DATA TO EXAMINE:
_ _ _ _

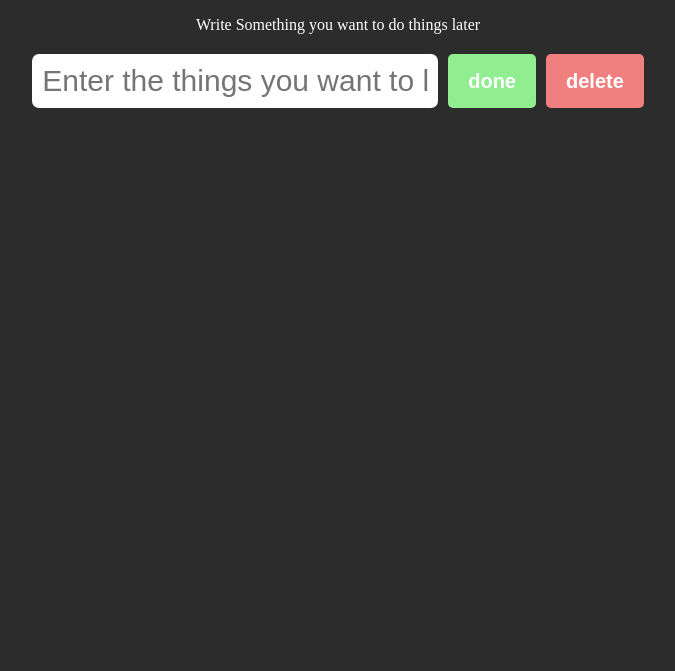
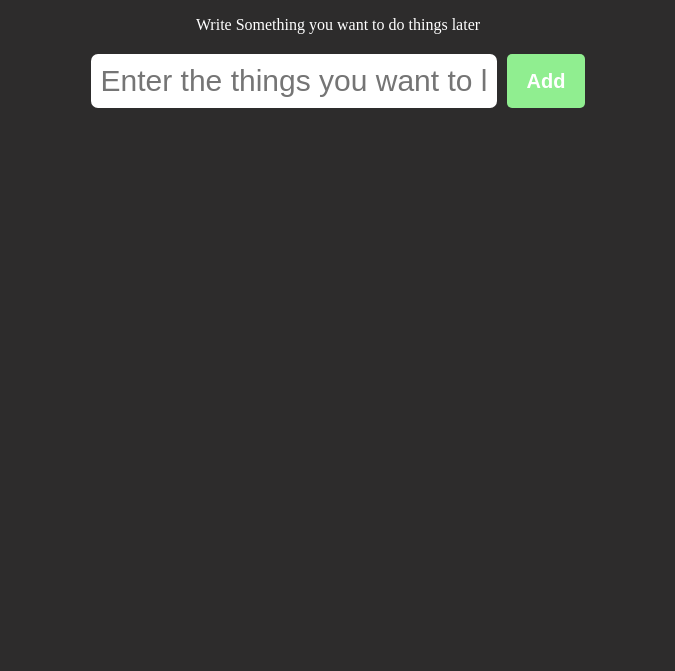
Before and after one commit to akxhit-kakkoth/todo-list, a plain HTML site: page index.html in a window 1280 px wide. Shown: the part 129-800 px from the top of the page, without its empty margins (302-977 px from the left). Drawn offline with Linux system fonts and the light colour scheme.

Commit message:
fully not finished

```diff
--- a/index.html
+++ b/index.html
@@ -11,8 +11,8 @@
     <span class="para">Write Something you want to do things later</span>
     <div class="todo-input-wrapper">
         <input type="text" placeholder="Enter the things you want to list" id="todo-input">
-        <button onclick="addTodo()" class="done-btn">done</button>
-        <button class="delete-btn">delete</button>
+        <button onclick="addTodo()" class="done-btn">Add</button>
+        <!-- <button class="delete-btn">delete</button> -->
     </div>
     <div class="todos-container" id="todos-wrapper"></div>
     <script src="main.js"></script>
--- a/style.css
+++ b/style.css
@@ -56,8 +56,13 @@ input{
     background-color: darkgreen;
 }
 #todos-wrapper{
-    display: flex;
+    /* display: flex; */
+    /* flex-direction: column; */
+    /* text-align: center; */
     justify-content: center;
     padding: 20px 20px;
     font-size: 50px;
 }
+.todos-container{
+    display: flex;
+}
```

_ _ _ _

ABOUT THIS EXERCISE:
Reproduce the material exactly; keep pictures out.

ANSWER BELOW:
Before and after one commit to akxhit-kakkoth/todo-list, a plain HTML site: page index.html in a window 1280 px wide. Shown: the part 129-800 px from the top of the page, without its empty margins (302-977 px from the left). Drawn offline with Linux system fonts and the light colour scheme.

Commit message:
fully not finished

```diff
--- a/index.html
+++ b/index.html
@@ -11,8 +11,8 @@
     <span class="para">Write Something you want to do things later</span>
     <div class="todo-input-wrapper">
         <input type="text" placeholder="Enter the things you want to list" id="todo-input">
-        <button onclick="addTodo()" class="done-btn">done</button>
-        <button class="delete-btn">delete</button>
+        <button onclick="addTodo()" class="done-btn">Add</button>
+        <!-- <button class="delete-btn">delete</button> -->
     </div>
     <div class="todos-container" id="todos-wrapper"></div>
     <script src="main.js"></script>
--- a/style.css
+++ b/style.css
@@ -56,8 +56,13 @@ input{
     background-color: darkgreen;
 }
 #todos-wrapper{
-    display: flex;
+    /* display: flex; */
+    /* flex-direction: column; */
+    /* text-align: center; */
     justify-content: center;
     padding: 20px 20px;
     font-size: 50px;
 }
+.todos-container{
+    display: flex;
+}
```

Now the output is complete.